▶ **EXERCISE INSTRUCTIONS**
Please go through the records below and return every line holding the word "dart".

▶ **LISTED RECORDS**
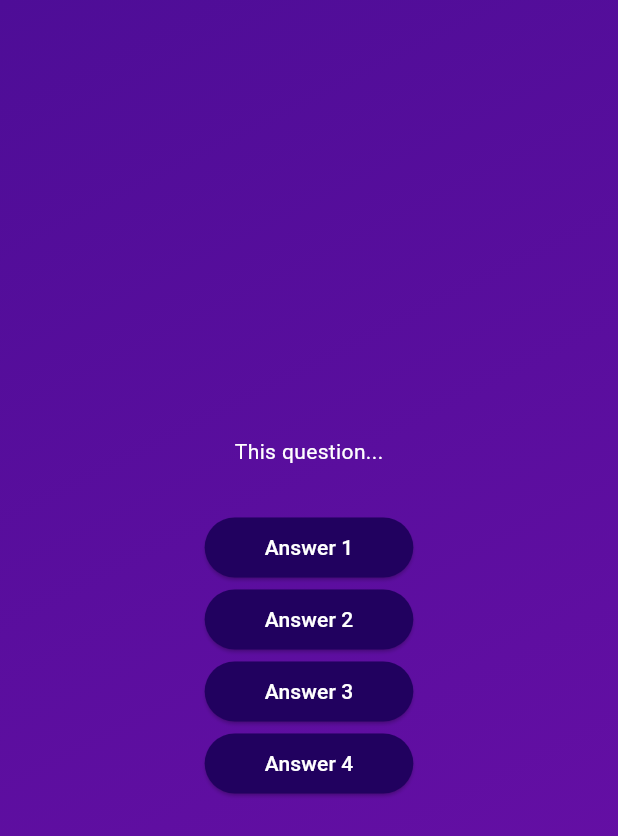
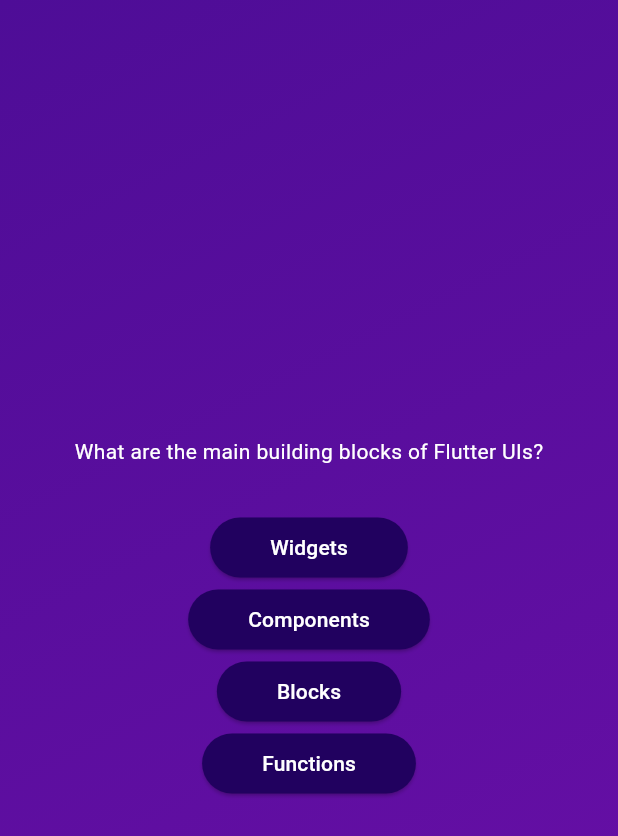
Before and after one commit to ThanakornBenjamin/quiz-app, a Flutter app: the screen it shows after launch, after a tap on "Start Quiz", on a phone screen of 412 x 824 dp. Shown: the top 836 px of the screen. Run offline on Flutter 3.47's test engine with Material 3 defaults, Android fonts, the phone set to English and light mode, and no system bars.

Commit message:
feat: Render question text and answer buttons using `questions` data.

```diff
--- a/lib/questions_screen.dart
+++ b/lib/questions_screen.dart
@@ -1,5 +1,6 @@
 import 'package:flutter/material.dart';
 import 'package:quiz_app/answer_button.dart';
+import 'package:quiz_app/data/questions.dart';
 
 class QuestionsScreen extends StatefulWidget {
   const QuestionsScreen({super.key});
@@ -11,17 +12,20 @@ class QuestionsScreen extends StatefulWidget {
 class _QuestionsScreenState extends State<QuestionsScreen> {
   @override
   Widget build(BuildContext context) {
+    final currentQuestion = questions[0];
+
     return SizedBox(
       width: double.infinity,
       child: Column(
         mainAxisAlignment: MainAxisAlignment.center,
         children: [
-          const Text("This question...", style: TextStyle(color: Colors.white)),
+          Text(currentQuestion.text, style: TextStyle(color: Colors.white)),
           const SizedBox(height: 30),
-          AnswerButton(answerText: "Answer 1", onTap: () {}),
-          AnswerButton(answerText: "Answer 2", onTap: () {}),
-          AnswerButton(answerText: "Answer 3", onTap: () {}),
-          AnswerButton(answerText: "Answer 4", onTap: () {}),
+
+          AnswerButton(answerText: currentQuestion.answers[0], onTap: () {}),
+          AnswerButton(answerText: currentQuestion.answers[1], onTap: () {}),
+          AnswerButton(answerText: currentQuestion.answers[2], onTap: () {}),
+          AnswerButton(answerText: currentQuestion.answers[3], onTap: () {}),
         ],
       ),
     );
```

▶ **TASK ANSWER**
--- a/lib/questions_screen.dart
+++ b/lib/questions_screen.dart
 import 'package:flutter/material.dart';
 import 'package:quiz_app/answer_button.dart';
+import 'package:quiz_app/data/questions.dart';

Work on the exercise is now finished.